Exercise instructions: What is needed is every line of the data that includes the word "final". Please copy each one.

══ Supplied records ══

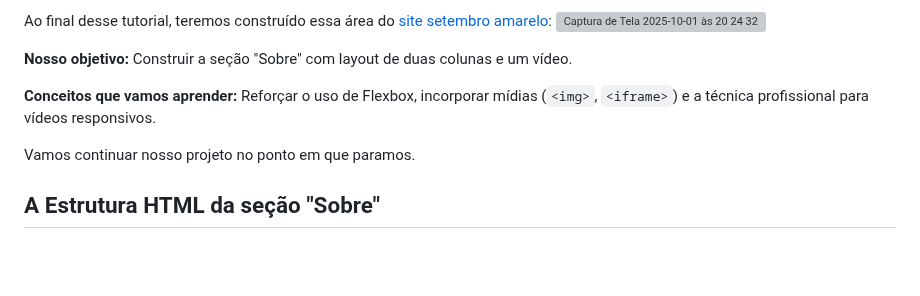
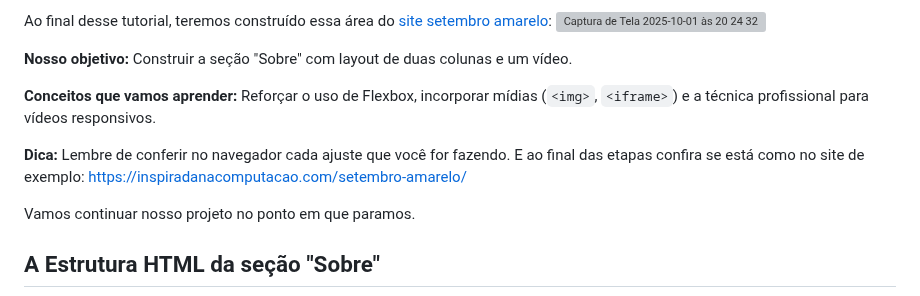
Before and after one commit to lidymonteiro/setembro-amarelo, a Markdown page: docs/aula03.md, the part around the change. Drawn GitHub-style; blank space fills up the shorter version; grey boxes are pictures that could not be loaded.

```diff
--- a/docs/aula03.md
+++ b/docs/aula03.md
@@ -8,6 +8,8 @@ Ao final desse tutorial, teremos construído essa área do [site setembro amarel
 **Nosso objetivo:** Construir a seção "Sobre" com layout de duas colunas e um vídeo.
 
 **Conceitos que vamos aprender:** Reforçar o uso de Flexbox, incorporar mídias (`<img>`, `<iframe>`) e a técnica profissional para vídeos responsivos.
+
+**Dica:** Lembre de conferir no navegador cada ajuste que você for fazendo. E ao final das etapas confira se está como no site de exemplo: [https://inspiradanacomputacao.com/setembro-amarelo/](https://inspiradanacomputacao.com/setembro-amarelo/)
 
 Vamos continuar nosso projeto no ponto em que paramos.
 
```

═══

Answer area:
@@ -8,6 +8,8 @@ Ao final desse tutorial, teremos construído essa área do [site setembro amarel
+**Dica:** Lembre de conferir no navegador cada ajuste que você for fazendo. E ao final das etapas confira se está como no site de exemplo: [https://inspiradanacomputacao.com/setembro-amarelo/](https://inspiradanacomputacao.com/setembro-amarelo/)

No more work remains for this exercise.